The above technique is, of course, only good for the outside lens surfaces (typically the front element). Lenses that are in every-day use and generally in good condition don't even have to be wiped clean, as blowing off the dust is usually enough. I hardly ever touch my modern lenses, as a few specs of dust is lesser of a problem than the fine hairline scratches that I might introduce to the coating when I wipe them. I only employ cleaning fluid if I find a fingerprint, and in this case, clean locally with a moistened soft cloth. With old, neglected lenses the story is, of course, different. Disassembly is usually in order, because most of the problems (fungus, oil) are found inside, often close to the aperture blades. Once a piece of glass is free, I usually begin with putting it under the tap to let the flow of water do the initial cleaning. Two things to watch out for: 1) Don't use warm water with lens groups (two or more lenses glued together). The balsam can soften and make a mess. 2) The reflection reducing black paint on the side of some lenses is not strong, and some chemicals can dissolve it. (Not a big problem, if you can repaint it afterwards.)

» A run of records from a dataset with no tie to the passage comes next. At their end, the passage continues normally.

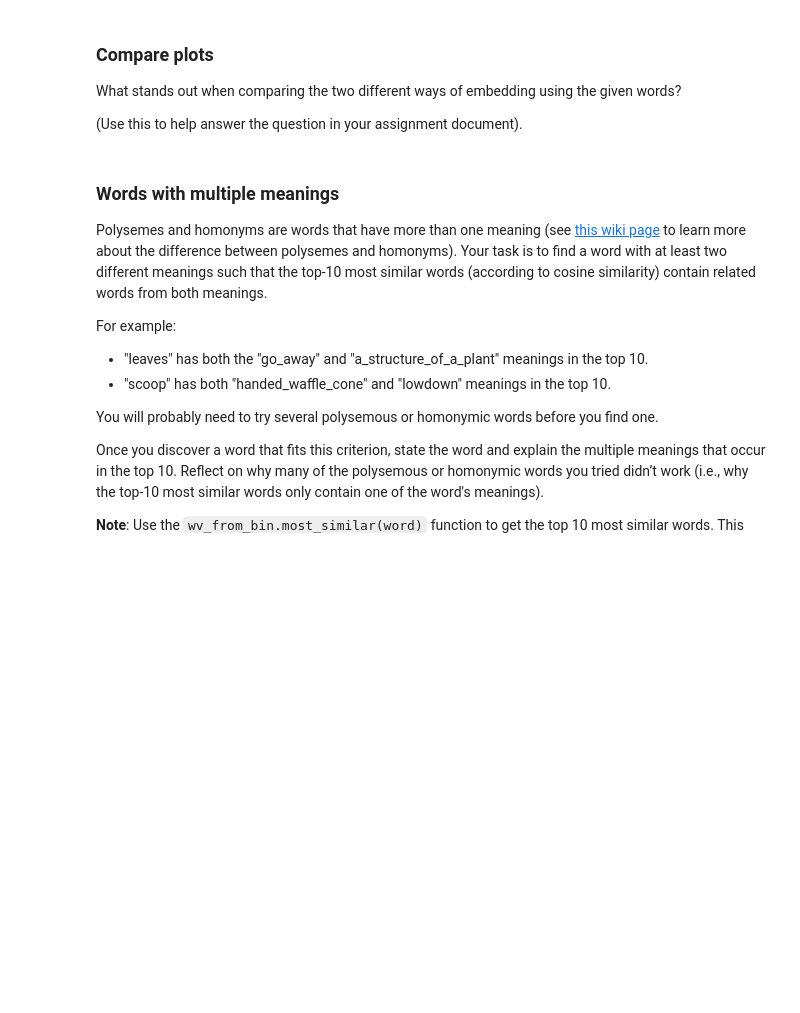
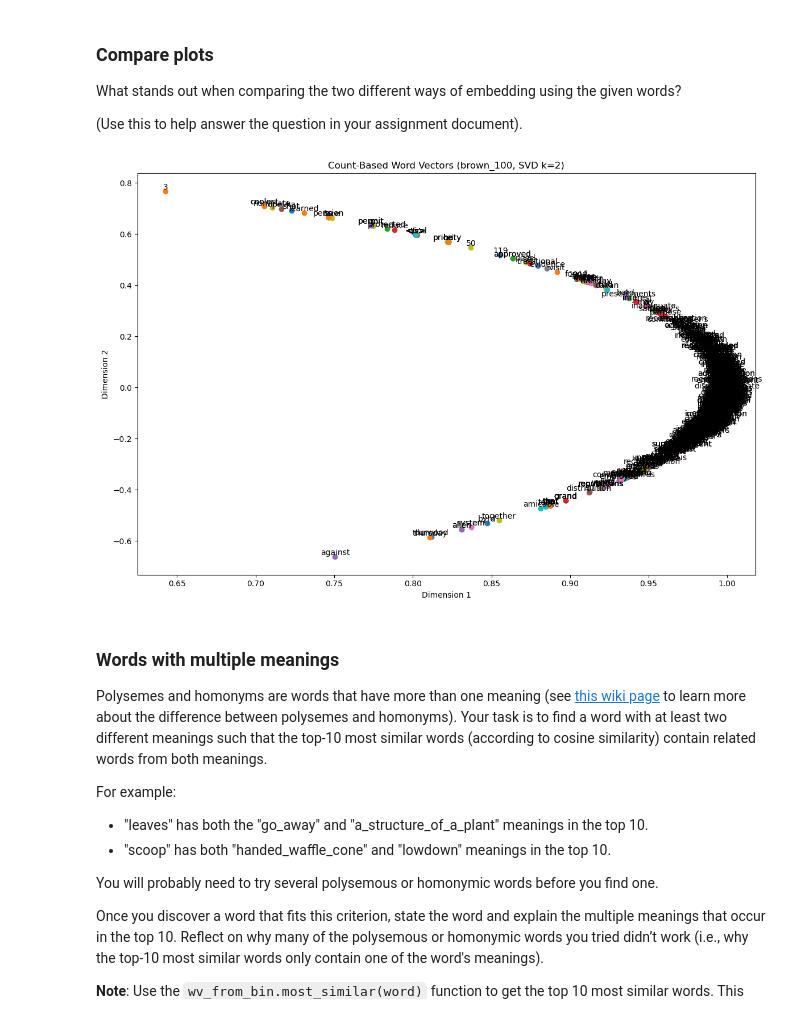
Before and after one commit to Zane-Bjornerud/LanguageModeling_NGrams-WordVectors_NLP, a Jupyter notebook: NLP_2026_A2.ipynb, the cells around one changed output. Drawn from its saved outputs; the diff is of its cells as text; code cells hidden in the pictures; blank space fills up the shorter version.

```diff
--- a/NLP_2026_A2.ipynb
+++ b/NLP_2026_A2.ipynb
@@ -454,7 +458,9 @@ What stands out when comparing the two different ways of embedding using the giv
 
 (Use this to help answer the question in your assignment document).
 # %%
-plot_embeddings(M_reduced_normalized, tokens)
+plot_embeddings(M_reduced_normalized, tokens, word_to_index)
+# %% [output]
+[figure, added]
 # %% [markdown]
 ### Words with multiple meanings
 Polysemes and homonyms are words that have more than one meaning (see [this wiki page](https://en.wikipedia.org/wiki/Polysemy) to learn more about the difference between polysemes and homonyms). Your task is to find a word with at least two different meanings such that the top-10 most similar words (according to cosine similarity) contain related words from both meanings.
```
Also changed, not shown: parts of 3 cells of this notebook.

Many people wrote about the chemicals they use for cleaning. I don't particularly want to expand on that, especially, because in my part of the world we have brand names that would not mean anything to most readers. Anyway, you can't go wrong with alcohol - the purer the better. I would not use the commonly available lens cleaning fluids or the cleaning tissues they are often sold with. The one thing they are entirely unsuited for is the very thing they were made for. It is very easy to scratch a lens with those tissues. I use my well-washed cotton underwear, instead. :-)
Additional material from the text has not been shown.